The New York show is at the massive Pier 36 event space — once home to 25 basketball courts — and uses 25,000 square feet (2322.58 square meters) to show Tut’s burial chamber, explore his family tree, how he was prepared for mummification, the treasures he was buried with and even his impact on popular culture. An introductory film presented in an archeologist’s tent starts the process off, and all of it is very social media friendly.
There are a few replicas of the 5,400 items found in Tut’s tomb, including his modest throne and a sleek Egyptian sailing vessel, whose sail provides a screen for projections. A block of stone becomes his shrine, a place where projections show his various coffins and his magnificent golden burial mask. Visitors can also play a board game that ancient Egyptians enjoyed — one of five board games found in his tomb — called senet, a sort of precursor to backgammon.
“I always think it’s interesting, particularly for kids, to show them that people 3,000 years ago were maybe not all that different than they are,” says Keane. “It helps audiences connect with a time in history that is so long ago that it’s almost hard to imagine.”
The exhibit culminates in a massive room and a swirling, vivid, even trippy animated sequence that traces what ancient Egyptians believed was Tut’s fraught path to the afterlife. Following the formal immersive experience, guests who elect to pay extra can strap on VR headsets to watch the film “Tutankhamun: Enter the Tomb,” narrated by Hugh Bonneville of “Downton Abbey” fame.
Ever since English archaeologist Howard Carter discovered Tut’s intact tomb in 1922, the pharaoh has captured the public’s imagination. The curious lined up for hours to see the U.S. tour in the 1970s, which drew more than 8 million people and inspired pop culture tributes such as Steve Martin’s Tut parody on “Saturday Night Live.”
Mark Lach, the creative producer for the new show who has previously toured with artifact-heavy Tut exhibits, says the boy king “probably would have gotten lost in the pages of history if it wasn’t for this incredible discovery 100 years ago.”

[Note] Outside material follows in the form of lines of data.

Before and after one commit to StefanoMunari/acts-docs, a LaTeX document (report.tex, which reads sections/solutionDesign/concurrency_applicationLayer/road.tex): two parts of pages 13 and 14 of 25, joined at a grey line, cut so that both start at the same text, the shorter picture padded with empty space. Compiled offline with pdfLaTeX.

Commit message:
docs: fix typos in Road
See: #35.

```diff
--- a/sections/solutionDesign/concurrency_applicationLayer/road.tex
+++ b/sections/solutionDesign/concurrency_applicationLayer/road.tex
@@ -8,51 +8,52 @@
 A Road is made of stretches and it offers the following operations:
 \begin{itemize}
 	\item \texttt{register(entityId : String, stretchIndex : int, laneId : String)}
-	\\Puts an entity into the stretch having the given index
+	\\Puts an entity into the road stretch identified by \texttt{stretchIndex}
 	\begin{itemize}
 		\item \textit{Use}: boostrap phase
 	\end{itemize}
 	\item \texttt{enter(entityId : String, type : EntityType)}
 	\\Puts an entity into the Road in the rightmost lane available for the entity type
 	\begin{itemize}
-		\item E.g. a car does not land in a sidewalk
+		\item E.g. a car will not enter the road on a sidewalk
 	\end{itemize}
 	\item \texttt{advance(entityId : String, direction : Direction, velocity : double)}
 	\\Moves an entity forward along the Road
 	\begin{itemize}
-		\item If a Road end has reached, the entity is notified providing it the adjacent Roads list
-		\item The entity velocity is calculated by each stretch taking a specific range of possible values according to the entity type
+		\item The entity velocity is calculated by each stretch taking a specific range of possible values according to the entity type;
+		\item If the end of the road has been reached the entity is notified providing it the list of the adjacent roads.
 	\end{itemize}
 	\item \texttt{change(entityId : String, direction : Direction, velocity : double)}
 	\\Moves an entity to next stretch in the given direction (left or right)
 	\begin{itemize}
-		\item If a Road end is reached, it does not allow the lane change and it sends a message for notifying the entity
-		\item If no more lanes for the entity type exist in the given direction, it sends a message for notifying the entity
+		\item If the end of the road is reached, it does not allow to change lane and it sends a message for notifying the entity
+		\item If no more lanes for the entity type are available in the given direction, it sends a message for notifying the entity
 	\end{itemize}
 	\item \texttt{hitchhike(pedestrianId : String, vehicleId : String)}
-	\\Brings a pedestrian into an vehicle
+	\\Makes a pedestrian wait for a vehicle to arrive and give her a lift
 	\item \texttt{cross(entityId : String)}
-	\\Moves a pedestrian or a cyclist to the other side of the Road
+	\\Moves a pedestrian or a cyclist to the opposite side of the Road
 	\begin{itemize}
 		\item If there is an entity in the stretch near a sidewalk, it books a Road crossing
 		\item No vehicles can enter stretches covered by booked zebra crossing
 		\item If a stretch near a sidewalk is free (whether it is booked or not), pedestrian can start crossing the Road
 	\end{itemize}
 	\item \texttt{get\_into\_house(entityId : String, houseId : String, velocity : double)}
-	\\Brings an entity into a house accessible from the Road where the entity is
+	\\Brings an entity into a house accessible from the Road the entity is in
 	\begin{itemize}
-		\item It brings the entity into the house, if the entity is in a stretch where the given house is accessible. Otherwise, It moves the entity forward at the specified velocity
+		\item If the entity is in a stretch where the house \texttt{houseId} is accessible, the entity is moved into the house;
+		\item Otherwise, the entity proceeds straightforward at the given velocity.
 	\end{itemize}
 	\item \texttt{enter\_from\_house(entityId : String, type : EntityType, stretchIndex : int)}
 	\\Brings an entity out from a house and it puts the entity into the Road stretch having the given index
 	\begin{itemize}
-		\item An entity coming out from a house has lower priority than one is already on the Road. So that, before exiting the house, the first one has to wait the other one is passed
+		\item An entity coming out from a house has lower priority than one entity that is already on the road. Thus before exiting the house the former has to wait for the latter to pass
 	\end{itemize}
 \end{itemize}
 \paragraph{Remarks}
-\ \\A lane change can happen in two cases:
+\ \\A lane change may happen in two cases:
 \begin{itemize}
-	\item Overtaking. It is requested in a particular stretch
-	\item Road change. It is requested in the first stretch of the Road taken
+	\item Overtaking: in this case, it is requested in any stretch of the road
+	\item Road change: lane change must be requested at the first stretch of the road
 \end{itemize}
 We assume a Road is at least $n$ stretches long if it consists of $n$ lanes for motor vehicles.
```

He became king at around 9 and died mysteriously when he was 18 or 19, found in a modest tomb not picked apart by graverobbers. Lach says everything about Tut has “the makings of that kind of perfect storm of intrigue.”
“Beyond King Tut” is produced by Paquin Entertainment Group and Immersive Experiences. The technology they’ve harnessed comes at a key time for Tut artifacts.
Egypt, struggling to revive tourism battered by years of political turmoil, has been eager to gather its archaeological treasures inside the country. A new museum near the pyramids will hold the complete Tutankhamun collection, meaning traveling exhibits are unlikely for many years.
“I’m so happy for Egypt, for the folks that visit Egypt, but the folks that can’t go to Egypt, I think this exhibit is the next best thing and brings these artifacts to life in a brand new way,” says Lach.
Immersive experiences are all the rage these days, with travelling, projection-driven exhibits of Vincent Van Gogh, Gustav Klimt, Frida Kahlo and Claude Monet, just to name a few. There is even a rival Tut exhibit called “Immersive King Tut” touring the U.S.
Making this immersive Tut exhibit required a little more thought than the ones that celebrate the painters, said Lach. “You kind of lose yourself in the art, and the art comes alive, if you will,” he said. “As we sat down with this one, we thought, ‘This really needs and deserves more of a storyline, more of a progression — a beginning, middle and an end.’”
Keane agreed, hoping to move the medium forward by adding more educational elements. She says the Tut experiment has whetted the appetite of National Geographic to do more such digital-forward projects.
“I think it’s our hope that we can lead the way a little bit and that museums will start to adopt some of these techniques in their own storytelling, and make museums more accessible to people because that’s the goal: to bring in bigger, more diverse audiences.”